Cover photo for The Lair
IN 1987, WHEN I WAS the editor of the American literary journal TriQuarterly, I received in the mail the typescript of a short story from a writer whose name I did not yet know. Titled “The Sweater,” this brief, memorable piece is a startling reminder of the deftness with which a vivid tragic imagination can create, even in a small space, an unforgettable narrative meditation by only alluding in a muted way to off-stage scenes of the most inhuman oppression. The story is quiet; it depicts one family's disaster at the edges of an immense political and historical calamity. The story also depicts the wondering, wounded, disoriented spirit of the child who survives. In “The Sweater,” ordinary human beings with too little to eat, under constant mortal threat, and beset by physical exhaustion and illness, are sustained by a heroic mother. Their cultural matrix, on the other hand, has been destroyed, dissolved in the acid of a relentless, systematic, general persecution. “The Sweater” was the first short story Norman Manea published in the United States, and it contains, at least by implication, many of this writer's characteristic preoccupations, including the person who is effaced or even erased by history, brutalized by bureaucratic inhumanity, and distorted by the unreality of individual identity within the extreme prison-reality of dictators and their agents.

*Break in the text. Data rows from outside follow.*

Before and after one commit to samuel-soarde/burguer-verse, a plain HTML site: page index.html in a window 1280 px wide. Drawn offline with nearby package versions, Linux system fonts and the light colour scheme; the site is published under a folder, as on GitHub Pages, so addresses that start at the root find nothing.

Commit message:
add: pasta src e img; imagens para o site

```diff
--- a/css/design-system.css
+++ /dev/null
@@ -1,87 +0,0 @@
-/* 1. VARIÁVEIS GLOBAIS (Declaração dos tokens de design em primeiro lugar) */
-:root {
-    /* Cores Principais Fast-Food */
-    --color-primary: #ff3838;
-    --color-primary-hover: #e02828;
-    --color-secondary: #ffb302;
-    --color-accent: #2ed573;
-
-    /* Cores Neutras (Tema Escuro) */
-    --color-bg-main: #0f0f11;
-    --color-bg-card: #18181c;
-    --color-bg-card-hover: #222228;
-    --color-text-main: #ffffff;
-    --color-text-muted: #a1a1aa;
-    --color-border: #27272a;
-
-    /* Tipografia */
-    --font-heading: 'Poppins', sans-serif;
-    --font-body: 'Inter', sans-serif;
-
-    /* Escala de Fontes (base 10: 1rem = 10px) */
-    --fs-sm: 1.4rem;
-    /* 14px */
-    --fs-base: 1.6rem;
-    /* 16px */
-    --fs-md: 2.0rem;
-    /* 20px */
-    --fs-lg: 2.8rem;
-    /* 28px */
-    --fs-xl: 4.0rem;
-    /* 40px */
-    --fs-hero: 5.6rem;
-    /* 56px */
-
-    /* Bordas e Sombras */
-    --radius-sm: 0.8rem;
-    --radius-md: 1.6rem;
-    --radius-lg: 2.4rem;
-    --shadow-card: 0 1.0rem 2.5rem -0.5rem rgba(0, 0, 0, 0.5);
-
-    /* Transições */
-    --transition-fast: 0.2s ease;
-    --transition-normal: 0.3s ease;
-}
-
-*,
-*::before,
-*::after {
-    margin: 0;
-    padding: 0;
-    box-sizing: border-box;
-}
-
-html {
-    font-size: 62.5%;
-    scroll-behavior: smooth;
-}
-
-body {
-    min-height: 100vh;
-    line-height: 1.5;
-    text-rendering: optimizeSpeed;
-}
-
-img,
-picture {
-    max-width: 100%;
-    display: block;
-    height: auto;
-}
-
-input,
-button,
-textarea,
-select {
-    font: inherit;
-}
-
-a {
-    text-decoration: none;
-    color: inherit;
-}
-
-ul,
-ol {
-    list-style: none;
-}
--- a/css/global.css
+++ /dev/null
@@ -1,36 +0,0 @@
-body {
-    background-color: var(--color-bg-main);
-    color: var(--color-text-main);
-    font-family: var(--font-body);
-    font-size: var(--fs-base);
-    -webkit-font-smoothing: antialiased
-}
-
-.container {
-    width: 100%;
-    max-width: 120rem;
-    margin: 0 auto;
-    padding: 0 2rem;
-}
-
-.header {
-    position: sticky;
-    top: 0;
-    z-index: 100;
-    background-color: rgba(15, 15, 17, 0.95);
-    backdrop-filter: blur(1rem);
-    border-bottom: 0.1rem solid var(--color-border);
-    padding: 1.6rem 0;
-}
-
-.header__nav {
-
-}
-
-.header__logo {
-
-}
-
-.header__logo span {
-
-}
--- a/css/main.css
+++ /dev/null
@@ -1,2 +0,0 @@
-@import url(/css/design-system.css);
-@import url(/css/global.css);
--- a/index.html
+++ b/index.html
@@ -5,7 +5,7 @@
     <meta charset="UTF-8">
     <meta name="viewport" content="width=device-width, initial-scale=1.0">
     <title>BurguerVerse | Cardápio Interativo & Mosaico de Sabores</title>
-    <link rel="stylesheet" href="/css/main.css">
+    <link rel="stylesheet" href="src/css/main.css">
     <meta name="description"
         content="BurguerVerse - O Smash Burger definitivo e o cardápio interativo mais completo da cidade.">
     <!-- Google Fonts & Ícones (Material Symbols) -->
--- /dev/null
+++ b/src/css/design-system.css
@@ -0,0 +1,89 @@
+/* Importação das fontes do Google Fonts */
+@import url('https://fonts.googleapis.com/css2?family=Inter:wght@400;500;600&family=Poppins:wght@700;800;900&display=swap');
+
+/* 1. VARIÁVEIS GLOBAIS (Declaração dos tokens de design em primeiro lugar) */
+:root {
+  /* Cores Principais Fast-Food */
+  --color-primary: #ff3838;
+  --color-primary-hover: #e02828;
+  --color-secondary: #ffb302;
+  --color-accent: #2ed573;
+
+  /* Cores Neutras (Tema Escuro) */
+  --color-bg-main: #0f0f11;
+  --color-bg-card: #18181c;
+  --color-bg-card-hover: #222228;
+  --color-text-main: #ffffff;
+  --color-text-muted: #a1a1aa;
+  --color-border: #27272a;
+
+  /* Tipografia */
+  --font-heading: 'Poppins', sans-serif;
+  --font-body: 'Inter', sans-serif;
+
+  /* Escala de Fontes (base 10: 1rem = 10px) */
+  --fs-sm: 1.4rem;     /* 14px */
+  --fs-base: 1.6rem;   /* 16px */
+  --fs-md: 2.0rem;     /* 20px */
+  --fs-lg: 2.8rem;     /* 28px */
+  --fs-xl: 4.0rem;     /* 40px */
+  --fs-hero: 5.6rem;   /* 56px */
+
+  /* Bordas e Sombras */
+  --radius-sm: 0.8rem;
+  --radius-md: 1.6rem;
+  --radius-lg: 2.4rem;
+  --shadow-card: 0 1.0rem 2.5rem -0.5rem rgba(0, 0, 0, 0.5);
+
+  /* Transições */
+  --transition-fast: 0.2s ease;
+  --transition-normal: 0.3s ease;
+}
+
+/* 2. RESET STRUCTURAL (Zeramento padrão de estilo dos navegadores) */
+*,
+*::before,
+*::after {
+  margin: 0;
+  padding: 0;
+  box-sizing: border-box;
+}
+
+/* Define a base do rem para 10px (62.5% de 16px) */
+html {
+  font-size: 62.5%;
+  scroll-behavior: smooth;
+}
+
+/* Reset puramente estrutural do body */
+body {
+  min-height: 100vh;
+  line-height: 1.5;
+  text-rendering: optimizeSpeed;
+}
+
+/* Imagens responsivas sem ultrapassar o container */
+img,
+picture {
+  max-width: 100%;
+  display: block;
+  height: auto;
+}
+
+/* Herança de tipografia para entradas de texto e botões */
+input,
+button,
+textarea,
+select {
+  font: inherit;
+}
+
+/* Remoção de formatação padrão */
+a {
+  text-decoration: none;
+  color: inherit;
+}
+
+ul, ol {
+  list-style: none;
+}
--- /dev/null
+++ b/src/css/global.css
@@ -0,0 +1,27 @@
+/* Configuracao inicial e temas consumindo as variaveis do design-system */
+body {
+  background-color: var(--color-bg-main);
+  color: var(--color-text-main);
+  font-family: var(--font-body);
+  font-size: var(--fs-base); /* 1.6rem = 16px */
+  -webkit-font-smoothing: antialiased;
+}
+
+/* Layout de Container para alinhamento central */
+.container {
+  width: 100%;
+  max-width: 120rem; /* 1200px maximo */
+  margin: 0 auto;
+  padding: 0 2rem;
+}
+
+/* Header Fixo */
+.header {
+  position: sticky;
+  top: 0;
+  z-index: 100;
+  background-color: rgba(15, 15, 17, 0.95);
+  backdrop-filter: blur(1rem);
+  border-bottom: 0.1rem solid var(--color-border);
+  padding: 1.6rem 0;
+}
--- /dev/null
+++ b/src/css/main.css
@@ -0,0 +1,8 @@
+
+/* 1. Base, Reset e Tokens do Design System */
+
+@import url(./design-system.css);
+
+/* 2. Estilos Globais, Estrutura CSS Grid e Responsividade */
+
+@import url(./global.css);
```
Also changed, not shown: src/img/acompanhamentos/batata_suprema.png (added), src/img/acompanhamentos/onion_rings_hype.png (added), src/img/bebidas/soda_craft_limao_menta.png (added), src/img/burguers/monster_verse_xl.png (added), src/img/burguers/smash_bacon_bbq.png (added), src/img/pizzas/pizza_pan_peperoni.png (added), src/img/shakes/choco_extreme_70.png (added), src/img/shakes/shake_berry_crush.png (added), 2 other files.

After Manea came to the United States, I learned from him of the tiny room in Manhattan in which he and his wife Cella were living for a while, trying to adjust to the milder, but nevertheless deeply unsettling, nightmare of exile and the difficulties of surviving in Manhattan with neither work nor network. Norman told me on the telephone that their room was scarcely bigger than their bed, and their neighborhood was frightening at night and dispiriting by day. But soon, his literary brilliance, his new friends, and his successes in the United States brought him far better and more peaceful lodgings, academic distinction, and a great broadening of the international recognition of his writing.
The movement of imagination in his work has continued to be that same restless motion which (in deportation, migration, exile, and the mobility of thought itself) searches ceaselessly among places, ideas, hopes, and survivals for an angle of vision, a connection, a way of making artistic and intellectual sense of disruptions and suffering. This is very evident in Manea's autobiographical work of nonfiction, The Hooligan's Return, which narrates a journey back to and through Romania in 1997. Movement itself — physical, mental, emotional — is the subject of this book. Manea shows that only a kind of thought that goes out and returns, that establishes and cancels; that contradicts itself and then rethinks; that asserts and also questions its own assertions; can imagine the extraordinary, baffling complexity of life, above all in a society as distorted as that of Romania from the 1930s to the present.
Kafka is reported to have said about the poet Georg Trakl's suicide in 1914: “He had too much imagination, so he could not endure the war, which arose above all from a monstrous lack of imagination.” I understand Kafka to mean that Trakl was unable not to imagine what was really happening, both outwardly and in people's inner lives. Meanwhile, the puny imaginations, the incurious fantasies of personal power an...read more